> [ENTRIES SUPPLIED]
--- --- ---
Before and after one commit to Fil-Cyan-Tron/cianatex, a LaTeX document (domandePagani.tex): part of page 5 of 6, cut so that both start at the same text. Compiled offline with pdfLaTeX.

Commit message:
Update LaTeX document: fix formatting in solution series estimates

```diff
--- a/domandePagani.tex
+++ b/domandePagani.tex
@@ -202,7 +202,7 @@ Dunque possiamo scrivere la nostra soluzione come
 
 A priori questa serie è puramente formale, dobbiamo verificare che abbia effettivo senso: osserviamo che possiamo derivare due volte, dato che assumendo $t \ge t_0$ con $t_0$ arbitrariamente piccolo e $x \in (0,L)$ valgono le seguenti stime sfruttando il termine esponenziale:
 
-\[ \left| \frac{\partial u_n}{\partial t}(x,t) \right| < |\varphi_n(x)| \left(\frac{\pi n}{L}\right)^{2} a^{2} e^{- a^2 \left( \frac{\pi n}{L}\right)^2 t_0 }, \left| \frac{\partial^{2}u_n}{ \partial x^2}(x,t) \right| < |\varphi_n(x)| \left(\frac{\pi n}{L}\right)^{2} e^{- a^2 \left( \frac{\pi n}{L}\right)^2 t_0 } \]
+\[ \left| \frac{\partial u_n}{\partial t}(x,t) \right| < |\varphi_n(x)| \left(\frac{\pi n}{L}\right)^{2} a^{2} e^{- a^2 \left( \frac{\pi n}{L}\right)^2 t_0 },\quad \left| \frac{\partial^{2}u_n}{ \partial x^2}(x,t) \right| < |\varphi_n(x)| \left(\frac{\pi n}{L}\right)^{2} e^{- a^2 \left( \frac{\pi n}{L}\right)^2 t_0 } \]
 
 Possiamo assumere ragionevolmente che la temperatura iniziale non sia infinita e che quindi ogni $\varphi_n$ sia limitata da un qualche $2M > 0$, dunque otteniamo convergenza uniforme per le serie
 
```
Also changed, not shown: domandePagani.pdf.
--- --- ---
> [PROMPT] Taking the entries as a whole, work out how many lines contain the string "domandePagani". Respond with only the number.

> [EXPECTED ANSWER] 4